A master's degree in nursing is required to become an advanced practice nurse, and a specialized master's degree is required to become a mid-level provider, such as a nurse practitioner or certified registered nurse anesthetist.
There are two types of doctorates in nursing - a Doctor of Nursing Practice, and a Doctor of Nursing Science. The latter is the more common choice for those who wish to be professors at nursing programs, or researchers.
The career trajectory of people with a Nursing degree appears to be focused around a few careers. The most common career that users with Nursing degrees have experience in is Registered Nurse, followed by Nurse, Nurse Educator, Nurse Practitioner, Midwife, Informatics Nurse Specialist, Medical Assistant, Orderly, Clinical Nurse Specialist, and Food Server.
|Career||% of graduates||% of population||Multiple|

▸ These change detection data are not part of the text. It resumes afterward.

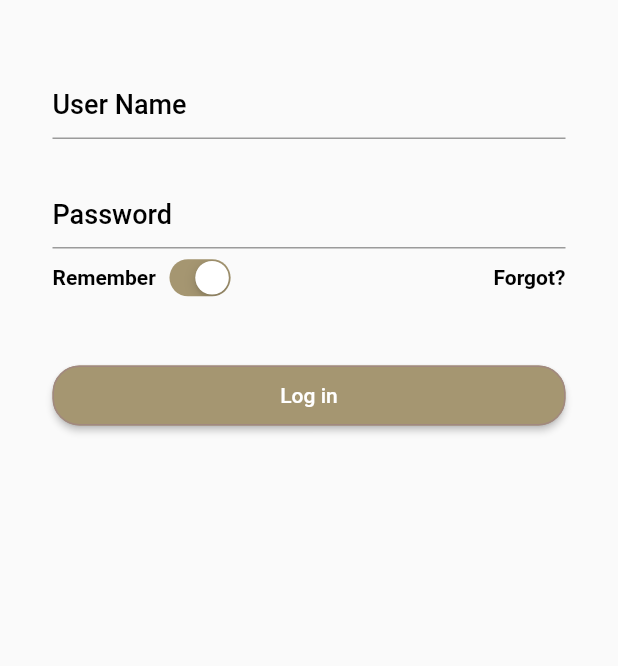
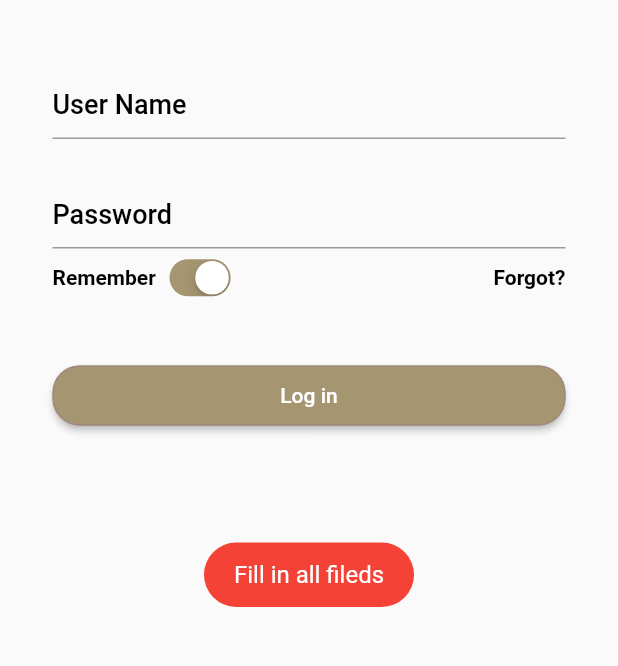
Before and after one commit to menasiephrem/miya-foodie, a Flutter app: the LoginPage screen opened directly, after a tap on "Log in", on a phone screen of 412 x 824 dp, the part 533-1199 px from its top. Run offline on Flutter 3.47's test engine with Material 2 defaults, Android fonts, the phone set to English and light mode, and no system bars; our stand-ins replace cloud_firestore, firebase_core, fluttertoast, get_it, shared_preferences; accounts and stored records are empty; Roboto replaces fonts that are missing (Montserrat).

```diff
--- /dev/null
+++ b/lib/finder.dart
@@ -0,0 +1,8 @@
+import 'package:foodie/services/auth_services.dart';
+import 'package:get_it/get_it.dart';
+
+GetIt locator = GetIt.instance;
+
+void setupFinder() {
+  locator.registerLazySingleton(() => AuthService());
+}
--- /dev/null
+++ b/lib/models/user.dart
@@ -0,0 +1,35 @@
+
+
+class User{
+   String name;
+   String sex;
+   String userName;
+   String createdAt;
+   String password;
+
+    User(String name, String userName, String passowrd){
+      this.name = name;
+      this.createdAt = DateTime.now().toString();
+      this.userName = userName;
+      this.password = passowrd;
+   }
+
+   User.empty();
+
+    User.fromData(Map<String, dynamic> data){
+      this.name = data['name'];
+      this.createdAt = data['createdAt'] is String? data['createdAt'] : data['createdAt'].toDate().toString();
+      this.userName = data['userName'];
+      this.sex = data['sex'];
+      this.password = data['password'];
+   }
+
+  Map<String, dynamic> toJson() => {
+    "name": name,
+    "userName": userName,
+    "sex": sex,
+    "createdAt":createdAt,
+    "password": password
+  };
+
+}
--- a/lib/pages/login_page.dart
+++ b/lib/pages/login_page.dart
@@ -3,6 +3,12 @@ import 'package:flutter/material.dart';
 import 'package:flutter/services.dart';
 import 'package:foodie/components/Inputs/password_input.dart';
 import 'package:foodie/components/Inputs/phone_number_input.dart';
+import 'package:foodie/models/user.dart';
+import 'package:foodie/pages/main_page.dart';
+import 'package:foodie/services/auth_services.dart';
+import 'package:foodie/utils/general_util.dart';
+
+import '../finder.dart';
 
 class LoginPage extends StatefulWidget {
   LoginPage();
@@ -12,10 +18,29 @@ class LoginPage extends StatefulWidget {
 }
 
 class _LoginPageState extends State<LoginPage> {
+   AuthService _authService = locator<AuthService>();
 
-   String _password = "tes";
+   String _password;
    String _phone;
    bool _rememeberUser = true;
+
+   void _loginPage() async{
+     if(_phone == null || _password == null ){
+       showToast("Fill in all fileds", true);
+       return;
+     }
+
+    User user = await  _authService.loginUser(_phone, _password, _rememeberUser);
+    if(user == null){
+      showToast("Login Faild", true);
+    }else{
+    showToast("Login Sucessful", false);
+      Navigator.pushReplacement(
+                context,
+                MaterialPageRoute(builder: (context) =>  MainPage()),
+            );
+    }
+   }
 
   @override
   Widget build(BuildContext context) {
@@ -116,7 +141,7 @@ class _LoginPageState extends State<LoginPage> {
                         borderRadius: BorderRadius.circular(18.0),
                         side: BorderSide(color: Colors.brown[300])),
                       onPressed: () {
-                        print("Login");
+                        _loginPage();
                       },
                       color: Color(0xffa59671),
                       textColor: Colors.white,
--- /dev/null
+++ b/lib/utils/general_util.dart
@@ -0,0 +1,14 @@
+import 'package:flutter/material.dart';
+import 'package:fluttertoast/fluttertoast.dart';
+
+void showToast(String message,bool error){
+    Fluttertoast.showToast(
+      msg: '$message',
+       toastLength: Toast.LENGTH_SHORT,
+        gravity: ToastGravity.BOTTOM,
+        timeInSecForIosWeb: 1,
+        backgroundColor: error? Colors.red: Colors.green,
+        textColor: Colors.white,
+        fontSize: 16.0
+    );
+}
--- a/pubspec.yaml
+++ b/pubspec.yaml
@@ -22,6 +22,8 @@ dependencies:
   cloud_firestore: ^0.14.3
   firebase_storage: ^5.0.1
   shared_preferences: ^0.5.8
+  fluttertoast: ^4.0.0
+  get_it: ^4.0.4
 
 dev_dependencies:
   flutter_test:
```
Also changed, not shown: lib/main.dart (+7 -1 lines), lib/services/auth_services.dart (added, +26 -0 lines), pubspec.lock, 1 other file.
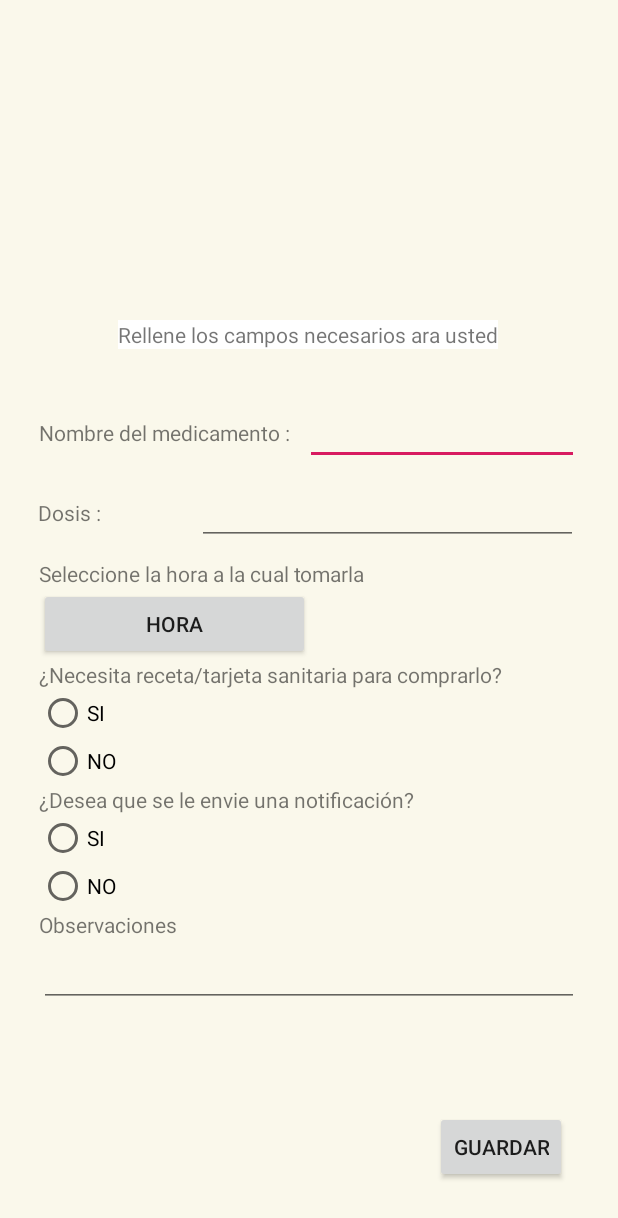
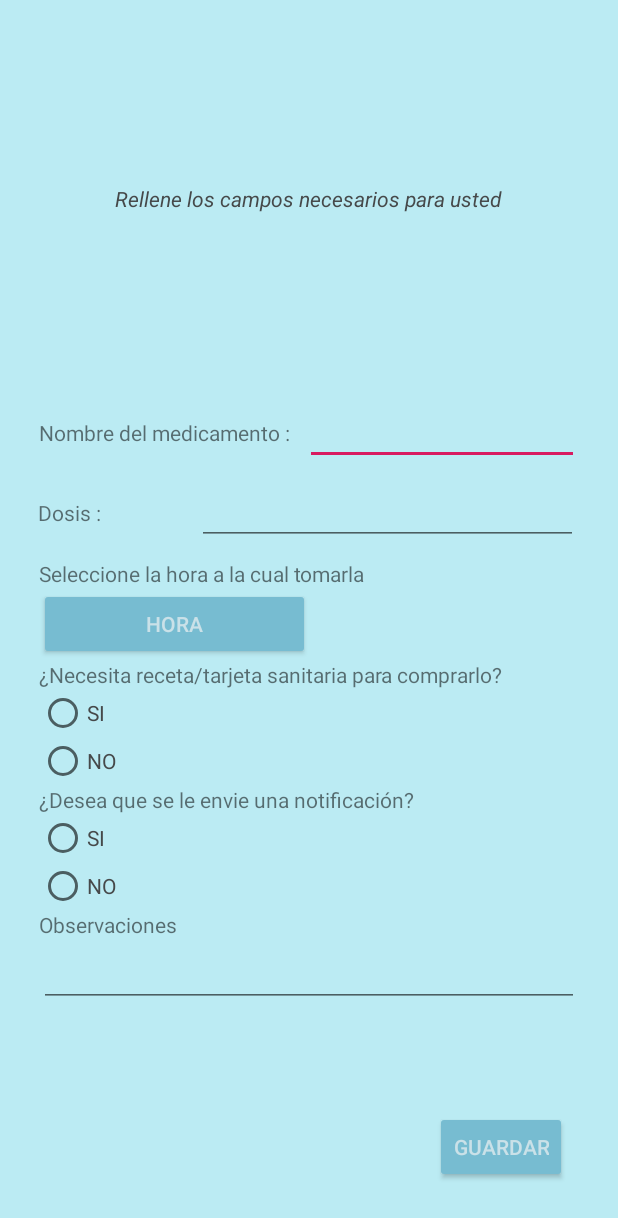
Before and after one commit to sandra916/TeCuido, an Android app: the AddInfoActivity screen opened directly, with no data from a screen before it, on a phone screen of 412 x 824 dp. Shown: the top 1218 px of the screen. Run offline under Robolectric (Android 15) with nearby library versions, the phone set to English and light mode, and no system bars.

Commit message:
Cambios de diseño

```diff
--- a/app/src/main/res/layout/activity_add_info.xml
+++ b/app/src/main/res/layout/activity_add_info.xml
@@ -4,7 +4,7 @@
     xmlns:tools="http://schemas.android.com/tools"
     android:layout_width="match_parent"
     android:layout_height="match_parent"
-    android:background="@color/white"
+    android:background="#BBEBF3"
     tools:context=".activity.AddInfoActivity">
 
     <TextView
@@ -12,14 +12,17 @@
         android:layout_width="wrap_content"
         android:layout_height="wrap_content"
         android:layout_marginStart="75dp"
+        android:layout_marginTop="32dp"
         android:layout_marginEnd="76dp"
         android:layout_marginBottom="32dp"
-        android:background="@android:color/white"
         android:text="@string/rellenar"
+        android:textColor="#46494A"
+        android:textStyle="italic"
         app:layout_constraintBottom_toTopOf="@+id/linearLayout2"
         app:layout_constraintEnd_toEndOf="parent"
         app:layout_constraintHorizontal_bias="0.428"
-        app:layout_constraintStart_toStartOf="parent" />
+        app:layout_constraintStart_toStartOf="parent"
+        app:layout_constraintTop_toTopOf="parent" />
 
     <LinearLayout
         android:id="@+id/linearLayout2"
@@ -79,6 +82,8 @@
                 android:layout_width="2dp"
                 android:layout_height="wrap_content"
                 android:layout_weight="1"
+                android:backgroundTint="#77BCD1"
+                android:textColor="#CAE1E8"
                 android:onClick="hora"
                 android:text="Hora" />
 
@@ -104,13 +109,15 @@
                 android:id="@+id/rbSi"
                 android:layout_width="wrap_content"
                 android:layout_height="wrap_content"
-                android:text="SI" />
+                android:text="SI"
+                android:textColor="#46494A"/>
 
             <RadioButton
                 android:id="@+id/rbNo"
                 android:layout_width="wrap_content"
                 android:layout_height="wrap_content"
-                android:text="NO" />
+                android:text="NO"
+                android:textColor="#46494A"/>
 
         </RadioGroup>
 
@@ -129,13 +136,15 @@
                 android:id="@+id/rbNotificacionS"
                 android:layout_width="wrap_content"
                 android:layout_height="wrap_content"
-                android:text="SI" />
+                android:text="SI"
+                android:textColor="#46494A"/>
 
             <RadioButton
                 android:id="@+id/rbNotificacionN"
                 android:layout_width="wrap_content"
                 android:layout_height="wrap_content"
-                android:text="NO" />
+                android:text="NO"
+                android:textColor="#46494A"/>
         </RadioGroup>
 
         <TextView
@@ -163,6 +172,8 @@
         android:layout_marginBottom="35dp"
         android:onClick="guardar"
         android:text="Guardar"
+        android:backgroundTint="#77BCD1"
+        android:textColor="#CAE1E8"
         app:layout_constraintBottom_toBottomOf="parent"
         app:layout_constraintEnd_toEndOf="parent"
         app:layout_constraintStart_toStartOf="parent" />
--- a/app/src/main/res/layout/aseo_fragment.xml
+++ b/app/src/main/res/layout/aseo_fragment.xml
@@ -67,6 +67,7 @@ no necesito de ninguna crema ni tratamiento espeacial"
         android:layout_width="wrap_content"
         android:layout_height="wrap_content"
         android:layout_gravity="bottom|end"
+        android:backgroundTint="#77BCD1"
         android:layout_marginTop="98dp"/>
 
 </LinearLayout>
--- a/app/src/main/res/layout/medicacion_fragment.xml
+++ b/app/src/main/res/layout/medicacion_fragment.xml
@@ -20,6 +20,7 @@
         android:layout_width="wrap_content"
         android:layout_height="wrap_content"
         android:layout_margin="@dimen/fab_margin"
+        android:backgroundTint="#77BCD1"
         app:layout_constraintBottom_toBottomOf="parent"
         app:layout_constraintRight_toRightOf="parent"
         app:srcCompat="@android:drawable/ic_input_add" />
--- a/app/src/main/res/layout/toolbar_layout.xml
+++ b/app/src/main/res/layout/toolbar_layout.xml
@@ -4,7 +4,7 @@
     android:id="@+id/toolbar"
     android:layout_width="match_parent"
     android:layout_height="wrap_content"
-    android:background="@color/colorPrimaryDark">
+    android:background="#0E7999">
 
     <TextView
         android:id="@+id/toolbar_title"
--- a/app/src/main/res/values/strings.xml
+++ b/app/src/main/res/values/strings.xml
@@ -3,7 +3,7 @@
     <string name="tvList">Elija la lista que desee visualizar o editar</string>
     <string name="title_activity_medicacion">Medicación</string>
     <string name="title_activity_farmacia">Farmacia</string>
-    <string name="rellenar">Rellene los campos necesarios ara usted</string>
+    <string name="rellenar">Rellene los campos necesarios para usted</string>
     <string name="tvmedicacion">Nombre del medicamento :</string>
     <string name="dosis">Dosis :</string>
     <string name="hora">Seleccione la hora a la cual tomarla</string>
```
Also changed, not shown: app/src/main/res/drawable/bg_round.xml (added, +8 -0 lines), app/src/main/res/layout/login_activity.xml (+7 -1 lines), app/src/main/res/layout/registro_activity.xml (+13 -3 lines).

|Informatics Nurse Specialist||2.9%||0.0%||1293.0×|
|Clinical Nurse Specialist||1.9%||0.0%||392.4×|
Nursing graduates earn on average $48k, putting them in the 75th percentile of earners with a degree.
|Percentile||Earnings after graduation ($1000s USD)|
|25th (bottom earners)||$39k|
|Median (average earners)||$48k|
|75th (top earners)||$58k|
Nursing graduates are highly employed compared to other graduates. We have collected data on three types of underemployment. Part-time refers to work that is less than 30 hours per week. Non-college refers to work that does not require a college degree. Low-paying includes a list of low-wage service jobs such as janitorial work, serving, or dishwashing.
|Employment Type||Proportion of graduates|
|Jobs that don't require college||15%|